The visual acuity of all patients with strabismus should be assessed, and if a significant refractive error is present, it should be corrected using glasses or contact lenses.
If amblyopia is present, it also needs to be assessed.
Second, the definitive treatment for most is extraocular muscle surgery, particularly when the strabismus has been stable over several months.
Third line treatment consists of chemodenervation with onabotulinumtoxinA.
Secondary strabismus requires treatment of the underlying cause and correction of refractive error. Then, extraocular muscle surgery can be performed. However, it is important to wait 6 to 12 months for potential spontaneous recovery and for stabilisation before embarking on surgery.
Now congenital cataracts is a common cause of unilateral or bilateral vision loss in children. It refers to a lens opacity present at birth, which is normally clear. Common causes include congenital infections like Toxoplasmosis or rubella, genetic syndromes such as Marfan, Down or Lowe’s syndrome, or medications like corticosteroids, or radiation. Initial evaluation might detect a broad spectrum of severity. Whereas some lens opacities do not progress and are visually insignificant, others can produce profound visual impairment. If a lenticular opacity is in the visual axis, it is considered significant and may lead to blindness. If the cataract is small, in the anterior portion or the periphery of the lens, no visual loss may be present. Additionally, individuals often present with systemic illness and syndromic features like sparse eyebrows, and an epicanthal fold which are characteristic of Down's syndrome; frontal bossing for Lowe syndrome; and short stature, dry scaly skin, and skeletal changes in Conradi–Hünermann syndrome.

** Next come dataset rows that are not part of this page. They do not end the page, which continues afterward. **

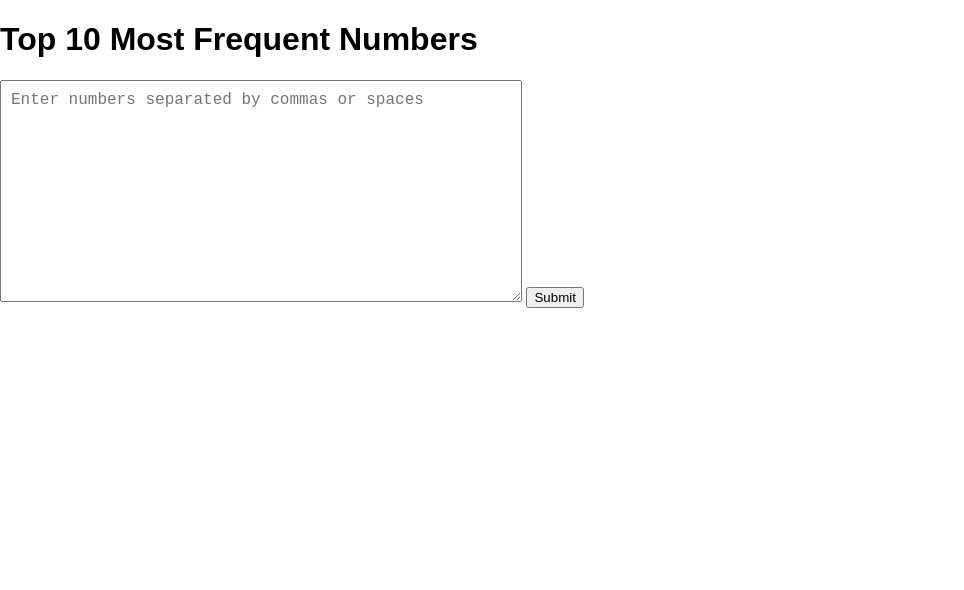
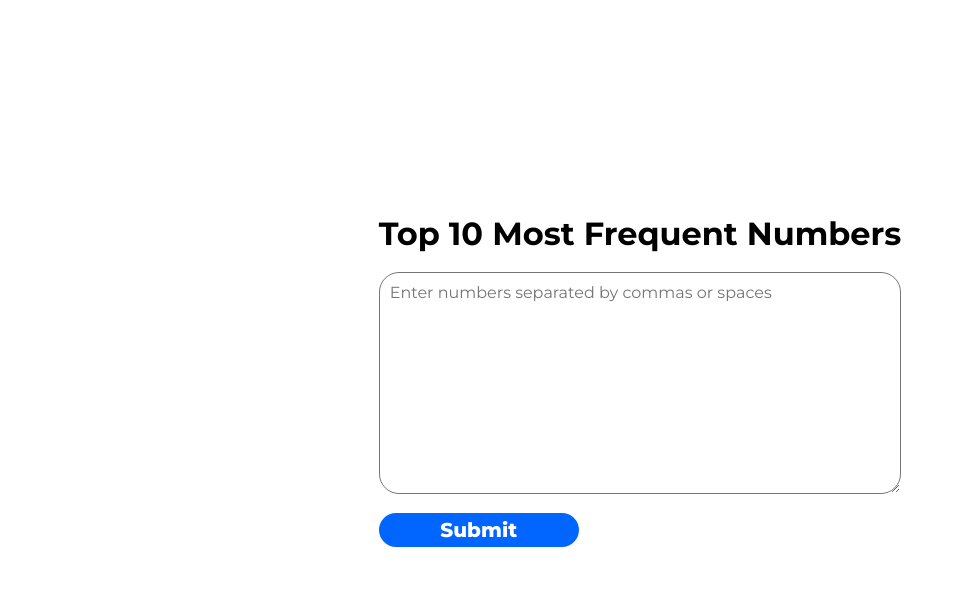
Before and after one commit to wdavyviana/top10-most-frequent-numbers, a plain HTML site: page index.html in a window 1280 px wide. Shown: the whole page, without its empty margins (0-964 px from the left). Drawn offline with Linux system fonts and the light colour scheme.

Commit message:
update de style

```diff
--- a/index.html
+++ b/index.html
@@ -3,12 +3,17 @@
 <head>
   <title>Top 10 Most Frequent Numbers</title>
   <link rel="stylesheet" href="style.css">
+  <link rel="preconnect" href="https://fonts.googleapis.com">
+  <link rel="preconnect" href="https://fonts.gstatic.com" crossorigin>
+  <link href="https://fonts.googleapis.com/css2?family=Montserrat:ital,wght@0,100..900;1,100..900&display=swap" rel="stylesheet">
 </head>
 <body>
-  <h1>Top 10 Most Frequent Numbers</h1>
-  <textarea id="input" placeholder="Enter numbers separated by commas or spaces"></textarea>
+<div class="conteiner">
+  <h1>Top 10 Most Frequent Numbers</h1><br>
+  <textarea id="input" placeholder="Enter numbers separated by commas or spaces"></textarea><br>
   <button id="submit">Submit</button>
   <div id="result"></div>
+</div>
 
   <script src="index.js"></script>
 </body>
--- a/style.css
+++ b/style.css
@@ -1,17 +1,44 @@
+
+*{
+  margin:0;
+  padding: 0;
+  font-family: "Montserrat", sans-serif;
+}
+
 body {
-    font-family: Arial, sans-serif;
-    display: block;
+
+    color:#000;
+    height: 100vh;
     justify-content: center;
-    align-items: center;
-    margin: 0 auto;
+    margin: auto;
+    display: flex;
 
   }
+.conteiner{
+  justify-content: center;
+  align-items: center;
+  margin: auto;
+
+}
   #input {
     width: 500px;
     height: 200px;
     padding: 10px;
     font-size: 16px;
+    border-radius: 20px;
   }
   #result {
     padding: 20px;
   }
+#submit{
+  font-weight: 800;
+  font-size: 20px;
+  padding: 5px 20px;
+  width: 200px;
+  border-radius: 20px;
+  background-color: #0066ff;
+  color: #fff;
+  border: none;
+  margin-top: 15px;
+
+}
```
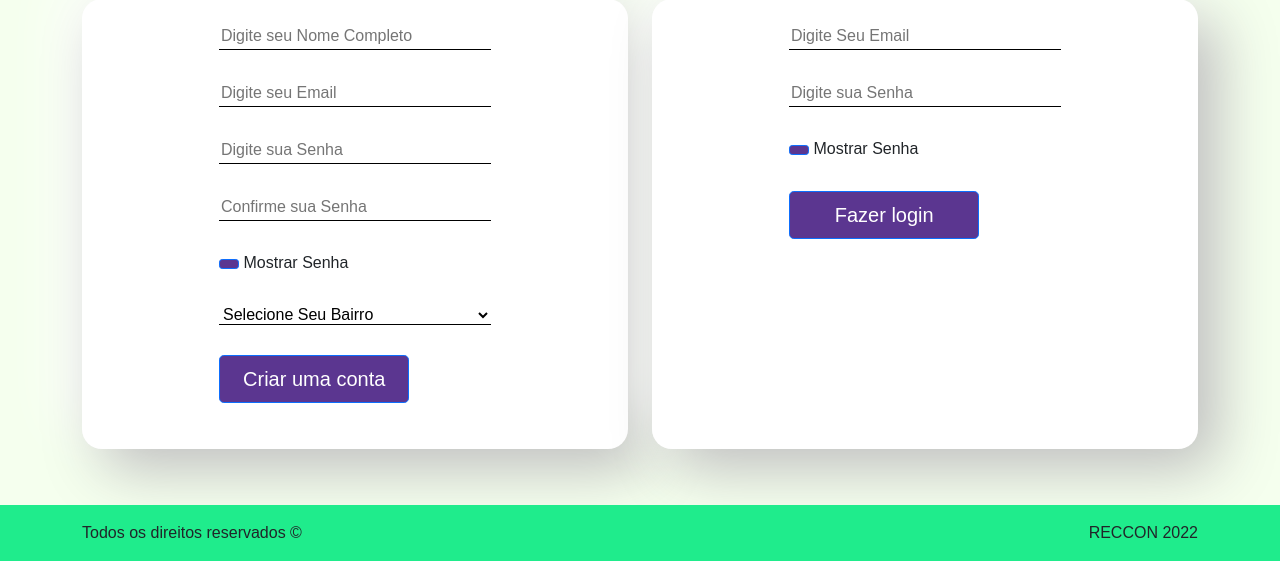
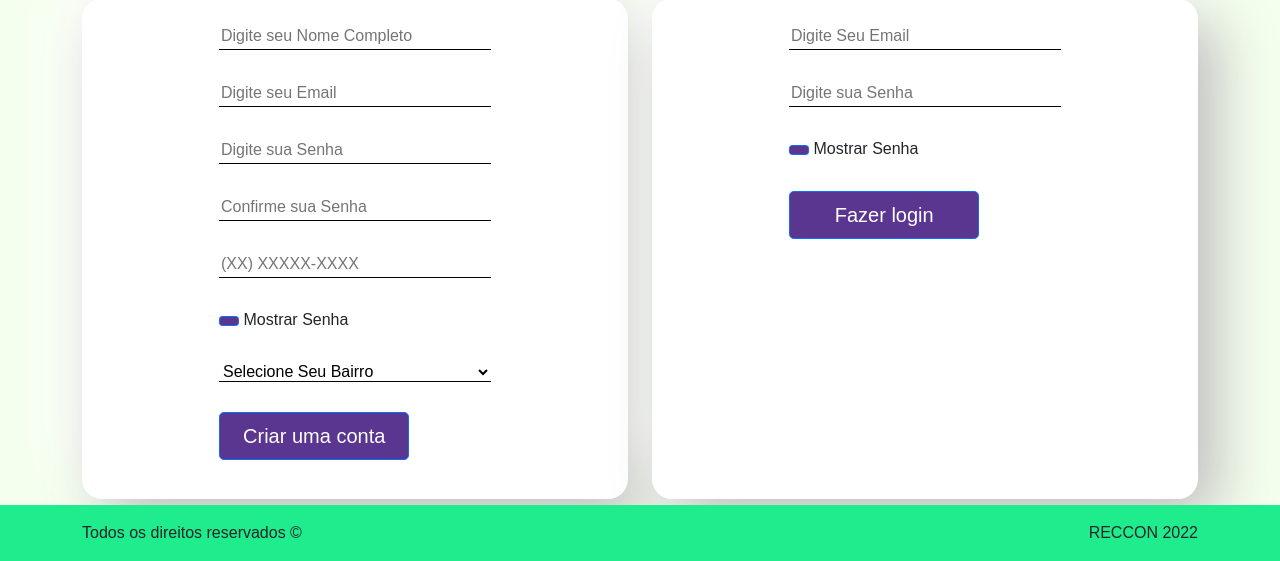
Before and after one commit to swshadows/reccon, a PHP site: page /login/login.html in a window 1280 px wide. Shown: the part 239-800 px from the top of the page. Run offline with PHP 8.4, Linux system fonts and the light colour scheme; some web fonts are replaced.

Commit message:
Adicionado o campo de telefone no arquivo de login

```diff
--- a/public/Inovatec/login/login.css
+++ b/public/Inovatec/login/login.css
@@ -35,7 +35,7 @@
 
 .formulario{
     margin-top: 100px;
-    height: 450px;
+    height: 500px;
 }
 
 .form-group{
--- a/public/Inovatec/login/login.html
+++ b/public/Inovatec/login/login.html
@@ -52,10 +52,12 @@
                 <div class="fff-bg-color">
                     <form action="" class="d-flex justify-content-center formulario radius">
                     <div class="form-group py-4 px-4">
+                      <!--input do formulario-->
                         <input type="text" name="nome" id="nome" placeholder="Digite seu Nome Completo"></input>
                         <input type="email" name="email" id="email" placeholder="Digite seu Email">
                         <input type="password" name="password" id="password" placeholder="Digite sua Senha">
                         <input type="Password" name="confirmPassword" id="comfirmPassword" placeholder="Confirme sua Senha">
+                        <input type="tell" name="contato" id="contato" placeholder="(XX) XXXXX-XXXX">
                         <div class="eye-pass ">
                             <button type="button" id="btn" class="btn btn-primary btn-sm secundary-bg-color"></button>
                             <label for="mostrarSenha"> Mostrar Senha</label>
```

Ocular examination begins with visual acuity assessment which might detect amblyopia, and the red reflex test, which can detect if retinal opacities are present in one or both eyes.
Next, for unilateral cataracts with no evidence of systemic involvement, slit lamp examination of both eyes might be the only test needed to confirm the presence and size of a cataract, to identify the time when the insult occurred in utero, and if there is systemic involvement.
Additionally, intraocular pressure measurements and an ultrasound of the posterior pole if not visible might be required as well, both of which should be normal.
Next, in bilateral or unilateral cataracts with suspected systemic involvement, dilated fundoscopy is recommended to rule out any vitreous or retinal pathology. If it reveals the classic appearance of congenital cataracts like persistent fetal vasculature or posterior lenticonus, no further evaluation is necessary. If inconclusive or if suspected, family history and examination of family members might reveal clear autosomal dominant pattern. If the individual has no other health issues, further evaluation is not necessary.